** GIVEN RECORDS follows **
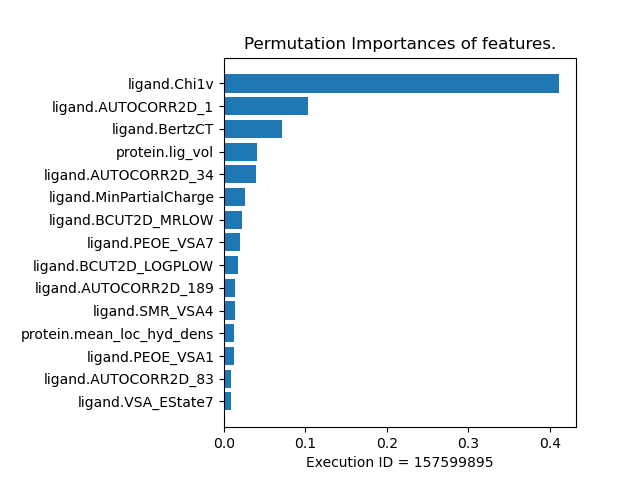
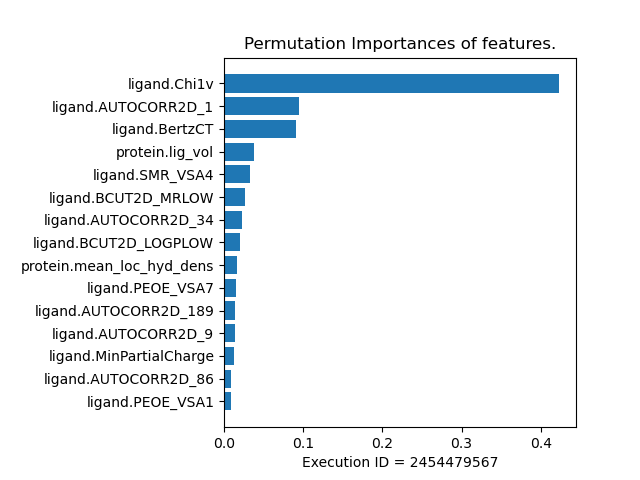
Finishing all the reporting for the work done till now.

diff --git a/report/report.tex b/report/report.tex
@@ -444,31 +444,82 @@ The rationale was that using the above score function we could go to a local min
 Both the initialization strategies gave similar results as shown in Table~\ref{table:1}
 
 \subsection{Random Forest Regression}
-A random forest regression is an ensemble model which uses an ensemble of trees
-to calculate the output variable.
-Each node in the tree reduces tries to reduce the entropy of the data at hand.
-The $R^2$ score we got was $> 0.75$ for an ensemble of $100$ trees.
+Random forest regression is an ensemble ML model of regression trees.
+When training each tree,  the algorithm finds out which feature value can divide the data into 2 groups to yield the lowest sum of squared values on both sides (The criterion can be different as well e.g. lowest absolute error).
+Then each of the sub-data is split recursively till a stopping criterion (e.g a set number of data points in the leaf).
+
+For each tree,  a subset of the data is used for training. 
+The subset of data is sampled with replacement a.k.a bagging.
+After training,  the bunch of "Experts" that are good at different data subsets predict the output of new given inputs.
+The average of the predicted outputs is the result of the whole random forest regressor.
+
+This model is non-linear.
+One advantage is that there is no need for any assumption about the data.
+Moreover,  random forests can handle categorical features together with the real-valued features very easily.
+On the negative side,  the function represented by the ensemble cannot be easily represented and has to be interpreted as a black-box function.
+
+Figure~\ref{fig:RFMModel} shows the validation and accuracy results obtained by a random forest of 100 trees when we use all the 457 features as input.
+As you can see,  this model far outperforms the linear one.
+
+
+\begin{figure}
+     \centering
+     \begin{subfigure}[b]{0.45\textwidth}
+         \centering
+         \includegraphics[scale=0.45]{images/accuracy_train_rfr}
+         \caption{Training Accuracy ($R^2 \approx 0.971$)}
+        \label{fig:TrainingAccuracyRFM}
+     \end{subfigure}
+     \hfill
+     \begin{subfigure}[b]{0.45\textwidth}
+         \centering
+         \includegraphics[scale=0.45]{images/accuracy_validate_rfr}
+        \caption{Validation Accuracy ($R^2 \approx 0.797$)}
+        \label{fig:ValidationAccuracyRFM}
+     \end{subfigure}
+     \caption{Random Forest Regressor with 457 features and 100 trees.}
+     \label{fig:RFMModel}
+\end{figure}
+
 
 \subsubsection{Feature Importance calculation}
 The Random Forest regression model fitting is very expensive as compared to the simple linear regression.
 Hence the same strategy cannot be used for feature selection as used in the linear models.
-We used 2 main methods to determine the importance of features in the model
+We used the following strategies to determine the importance of features in the model.
+
 \begin{itemize}
-\item \textbf{Gini Importance} - This is given by default by the model. The model 
-calculates the amount of entropy reduction of that each feature does when it divides the data using the OOB score. (Out of bag Score)
-\item \textbf{Permutation Importance} - This is a model agnostic method to determine the importance of features in a regression. 
-It tries to calculate the reduction in the accuracy we shuffle each column.
+\item \textbf{Gini Importance (or) Decrease in impurity}.  This is calculated by the model itself.
+For every feature,  it calculates how much decrease in the split criterion the feature contributes to the entire ensemble (i.e in every node its used in all the trees).
+The disadvantage is that they cannot be reliable when the features have a high cardinality.  Figure~\ref{fig:GiniImportanceLabel} illustrates this importance.
+\item \textbf{Permutation Importance} - This is a model agnostic method.
+It tries to calculate the reduction in the accuracy we shuffle each feature.
+The more the reduction the more important the feature is.
+The disadvantage is that since each feature is checked independently,  correlated input features make the results unreliable. 
+If feature $A$ and feature $B$ are correlated,  the shuffling of $A$ may not impact the model as the model can rely on $B$ for its prediction.  Figure~\ref{fig:PermutationImportanceLabel} illustrates this importance.
 \end{itemize}
-\includegraphics[scale=0.7]{Gini_importance}
 
-\includegraphics[scale=0.7]{Permutation_importance}
-
-The issue with the above methods is that if there is any hidden correlation between input features then it will reduce the importance of the correlated features.
+\begin{figure}
+     \centering
+     \begin{subfigure}[b]{0.45\textwidth}
+         \centering
+         \includegraphics[scale=0.45]{images/Gini_importance}
+         \caption{Gini importance}
+        \label{fig:GiniImportanceLabel}
+     \end{subfigure}
+     \hfill
+     \begin{subfigure}[b]{0.45\textwidth}
+         \centering
+         \includegraphics[scale=0.45]{images/Permutation_importance}
+        \caption{Permutation importance}
+        \label{fig:PermutationImportanceLabel}
+     \end{subfigure}
+     \caption{Feature Importance calculation of Random Forest Regressor}
+     \label{fig:RFMFILable}
+\end{figure}
 
 \subsection{Permutation Importance and genetic algorithm}
 To overcome the issue with the above feature importance selection, we plan to use a combination of the concepts of permutation importance and genetic algorithm to find out the importance of the selected features.
-
-Results - YET TO IMPLEMENT
+This is because it is very expensive to refit the model and cheap enough to check the results of shuffling the model.
 
 \section{Discussion}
** End of GIVEN RECORDS **
:: WORK INSTRUCTION ::
Find the count of lines in the data above where the string "features" occurs. Provide that number alone.

:: OUTPUT OF THE EXERCISE ::
10